State amends agreement with Northport Village Corp. over wastewater discharge
Northport — The state amended a consent agreement with the Northport Village Corp. after upgrades were made to the existing wastewater treatment facility to address past violations.
According to a Department of Environmental Protection report, the 2003 agreement was amended because the town had taken steps to fix the violations.
The original agreement required the town to submit semi-annual progress reports regarding efforts to secure funding for the construction of a new wastewater treatment facility; design a new wastewater facility; secure approval from residents to finance the new facility; submit design documents to the DEP for review and approval; award bids for the construction of the facility; and to complete construction on the new wastewater facility.
Since signing the consent agreement, Northport Village Corp. has taken steps to repair the existing facility, but provides only primary treatment for the wastewater, the report states. The Northport Village Corp. had also complied with submitting all required progress reports, but had yet to secure the necessary funding for a new wastewater treatment facility.
Utilities Superintendent Richard McElhaney was able to correct errors in the flow measurements, as well as institute measures to reduce violations. In addition, the town was able to modify its discharge license. The change allowed for up to 63,000 gallons to be discharged daily, up from the 10,000 gallons a day previously allowed.
The primary issues associated with the wastewater treatment facility that resulted in the DEP's seeking the 2003 consent agreement were related to the facility's discharging wastewater in excess of its licensed limits, and with fresh water infiltrating the system.
McElhaney said a number of upgrades to the wastewater facility were completed over the course of several years to bring the facility into compliance with the DEP's requirements.
Those upgrades included extending the outflow pipe to 600 feet into the bay and fixing leaking pipes in several areas. He said repairs were also made to the two septic tanks that developed leaks, which allowed them to be brought back into use.
The 2003 consent agreement required the Northport Village Corp. to raise funds to construct a secondary wastewater treatment facility. According to a 2012 town report, that facility could have cost $6 million to build.
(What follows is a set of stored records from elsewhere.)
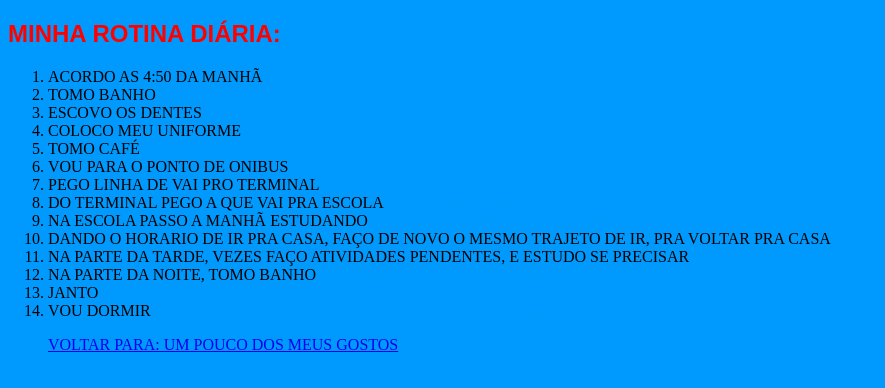
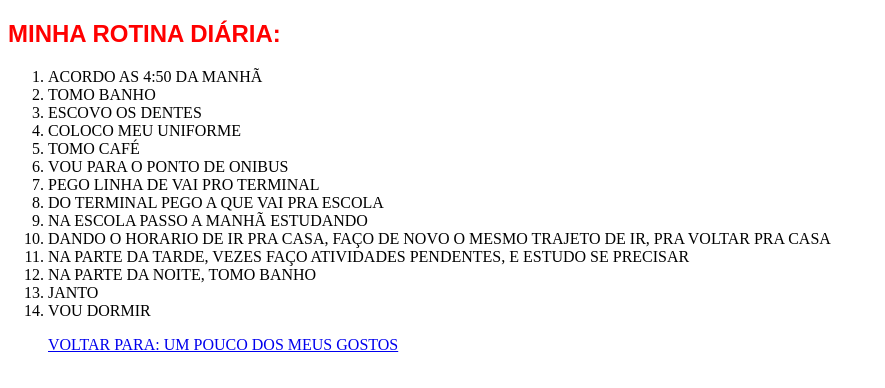
Before and after one commit to ksolegario/atividade4, a plain HTML site: page minharotina.html in a window 1280 px wide. Shown: the whole page, without its empty margins (0-885 px from the left). Drawn offline with Linux system fonts and the light colour scheme.

Commit message:
Update minharotina.html

```diff
--- a/minharotina.html
+++ b/minharotina.html
@@ -7,7 +7,7 @@
             h2{color: red;}
         </style>
     </head>
-    <body background="imagem/plain-blue-background.jpg">
+    <body>
         <h2>MINHA ROTINA DIÁRIA:</h2>
         <ol>
             <li>ACORDO AS 4:50 DA MANHÃ</li>
```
McElhaney said the upgrades to the existing facility allow for treatment sufficient to make the secondary facility not necessary.
Most of the funding to complete the upgrades was provided through a federal grant and a small loan, McElhaney said.
"We were very fortunate to get the grant," McElhaney said. "Pretty much all of the issues have been addressed."
Republican Journal reporter Ben Holbrook can be reached at 338-3333 or at email@example.com.